“You know 30 years ago we were skinheads. We wore swastikas and shaved heads, and you could identify us pretty easily. So we decided at that time to grow our hair out, to trade in our boots for suits and we encouraged people to get jobs in law enforcement, to go to the military and…
On Feb. 11, a New York State Supreme Court in Brooklyn convicted an NYPD officer of manslaughter. While patrolling an apartment building in 2014, the officer accidentally discharged his gun in the hallway, and the bullet ricocheted off a wall and killed an unarmed African American man and father of two, Akai Gurley, age 28.…
Researchers from Stanford’s School of Engineering have launched a database project funded by the Knight Foundation that aims to address confrontations between police and minority communities in the Unites States.
It’s time to call all of these hate acts against people of color what they are: acts of terrorism. We must stop tiptoeing around this word, terrorism, which makes us uncomfortable, because the use of the word “terrorism” to describe the actions of part of the American population will make its perpetrators aware of our hypocrisy.
Luckily, Stanford students, this summer will be a much-needed time to recharge for most people as we head home. Nowhere else is it so easy to hear people with the same ideas as us and regain our faith in the ability of people with privilege to generate fantastical alternatives for reality.
I stand in solidarity with Prosecutor Mosby, and I admire her bravery and tenacity. But this lump in my throat tells me, I would rather have Freddie Gray still be alive.

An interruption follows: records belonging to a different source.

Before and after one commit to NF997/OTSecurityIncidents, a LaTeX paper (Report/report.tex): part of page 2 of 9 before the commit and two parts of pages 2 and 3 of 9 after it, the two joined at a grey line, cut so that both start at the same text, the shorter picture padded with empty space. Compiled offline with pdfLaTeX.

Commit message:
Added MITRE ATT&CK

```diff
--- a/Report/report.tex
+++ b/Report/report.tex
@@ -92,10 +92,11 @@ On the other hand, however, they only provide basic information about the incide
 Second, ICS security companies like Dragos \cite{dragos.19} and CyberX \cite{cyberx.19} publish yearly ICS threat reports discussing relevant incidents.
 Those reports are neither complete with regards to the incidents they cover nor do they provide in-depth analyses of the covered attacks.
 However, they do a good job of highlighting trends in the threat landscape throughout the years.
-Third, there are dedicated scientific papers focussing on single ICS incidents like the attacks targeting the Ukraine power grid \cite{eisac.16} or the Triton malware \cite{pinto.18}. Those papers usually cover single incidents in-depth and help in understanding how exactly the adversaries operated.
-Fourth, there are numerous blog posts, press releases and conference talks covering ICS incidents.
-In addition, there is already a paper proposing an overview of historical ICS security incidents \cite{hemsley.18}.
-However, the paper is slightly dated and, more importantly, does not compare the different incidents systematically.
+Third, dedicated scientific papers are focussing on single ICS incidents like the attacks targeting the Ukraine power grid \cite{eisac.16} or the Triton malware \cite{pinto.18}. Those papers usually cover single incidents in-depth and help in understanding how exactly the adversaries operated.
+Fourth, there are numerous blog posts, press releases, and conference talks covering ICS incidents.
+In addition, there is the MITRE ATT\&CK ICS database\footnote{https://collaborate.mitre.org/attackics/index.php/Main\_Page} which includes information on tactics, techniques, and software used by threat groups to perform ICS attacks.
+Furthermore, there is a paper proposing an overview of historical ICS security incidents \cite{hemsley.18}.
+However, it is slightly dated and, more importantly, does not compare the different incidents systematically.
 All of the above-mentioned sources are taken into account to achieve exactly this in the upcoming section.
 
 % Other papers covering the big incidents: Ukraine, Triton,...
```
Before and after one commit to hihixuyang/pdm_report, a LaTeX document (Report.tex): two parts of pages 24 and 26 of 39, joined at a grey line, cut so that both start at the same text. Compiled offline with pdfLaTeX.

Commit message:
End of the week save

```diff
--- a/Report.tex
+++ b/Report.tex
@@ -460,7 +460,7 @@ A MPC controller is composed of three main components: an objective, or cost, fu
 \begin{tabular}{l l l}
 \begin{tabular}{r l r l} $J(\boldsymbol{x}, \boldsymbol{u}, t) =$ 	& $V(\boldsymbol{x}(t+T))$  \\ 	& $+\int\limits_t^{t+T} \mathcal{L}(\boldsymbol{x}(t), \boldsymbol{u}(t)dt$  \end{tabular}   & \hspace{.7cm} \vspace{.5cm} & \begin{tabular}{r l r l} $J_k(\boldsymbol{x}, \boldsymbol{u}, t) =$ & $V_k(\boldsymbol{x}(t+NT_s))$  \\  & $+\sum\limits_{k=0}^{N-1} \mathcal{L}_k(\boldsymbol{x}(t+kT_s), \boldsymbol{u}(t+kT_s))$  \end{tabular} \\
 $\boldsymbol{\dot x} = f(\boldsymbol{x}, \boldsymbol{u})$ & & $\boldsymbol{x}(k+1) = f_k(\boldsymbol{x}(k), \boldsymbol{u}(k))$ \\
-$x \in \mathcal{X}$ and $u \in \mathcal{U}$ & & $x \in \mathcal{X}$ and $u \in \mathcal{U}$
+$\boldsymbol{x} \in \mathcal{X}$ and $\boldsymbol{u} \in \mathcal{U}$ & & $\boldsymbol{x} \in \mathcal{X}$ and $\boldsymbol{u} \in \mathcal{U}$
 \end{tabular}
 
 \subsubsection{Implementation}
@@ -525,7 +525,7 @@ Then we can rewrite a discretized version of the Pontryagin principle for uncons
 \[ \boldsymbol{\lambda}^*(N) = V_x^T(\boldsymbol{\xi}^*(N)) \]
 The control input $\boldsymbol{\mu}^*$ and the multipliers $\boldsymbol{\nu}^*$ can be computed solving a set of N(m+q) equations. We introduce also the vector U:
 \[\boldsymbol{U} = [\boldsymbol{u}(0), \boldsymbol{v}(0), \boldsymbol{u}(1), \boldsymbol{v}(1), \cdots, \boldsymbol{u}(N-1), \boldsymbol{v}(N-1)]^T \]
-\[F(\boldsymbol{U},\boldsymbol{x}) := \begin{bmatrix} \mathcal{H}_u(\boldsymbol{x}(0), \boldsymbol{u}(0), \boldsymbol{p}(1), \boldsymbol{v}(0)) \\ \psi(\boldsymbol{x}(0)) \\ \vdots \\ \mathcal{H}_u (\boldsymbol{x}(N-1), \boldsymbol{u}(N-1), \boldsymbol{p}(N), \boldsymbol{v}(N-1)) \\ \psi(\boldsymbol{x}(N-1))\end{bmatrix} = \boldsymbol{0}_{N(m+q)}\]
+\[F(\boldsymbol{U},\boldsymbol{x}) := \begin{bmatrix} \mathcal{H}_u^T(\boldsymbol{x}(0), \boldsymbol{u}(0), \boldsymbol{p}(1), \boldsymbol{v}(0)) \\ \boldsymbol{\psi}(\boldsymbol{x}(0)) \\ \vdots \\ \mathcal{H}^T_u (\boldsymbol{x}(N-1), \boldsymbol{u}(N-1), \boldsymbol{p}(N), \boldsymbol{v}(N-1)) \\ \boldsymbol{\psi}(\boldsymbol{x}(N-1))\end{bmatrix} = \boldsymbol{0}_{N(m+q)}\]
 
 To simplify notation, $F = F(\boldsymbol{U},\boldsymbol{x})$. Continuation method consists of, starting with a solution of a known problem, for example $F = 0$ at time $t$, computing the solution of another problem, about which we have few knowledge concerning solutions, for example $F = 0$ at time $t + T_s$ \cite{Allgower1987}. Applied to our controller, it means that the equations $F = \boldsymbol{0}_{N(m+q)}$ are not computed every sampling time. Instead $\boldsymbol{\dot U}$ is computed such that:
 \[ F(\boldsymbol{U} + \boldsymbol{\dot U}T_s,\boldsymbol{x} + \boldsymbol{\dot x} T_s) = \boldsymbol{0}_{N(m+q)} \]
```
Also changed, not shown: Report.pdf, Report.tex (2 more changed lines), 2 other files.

In order to move from these basic realities into more nuanced discussions on activism, resistance, survival, and healing, we must move past our fear of acknowledging racism. Only by confronting our own beliefs can we grow as individuals, as communities, and as a campus.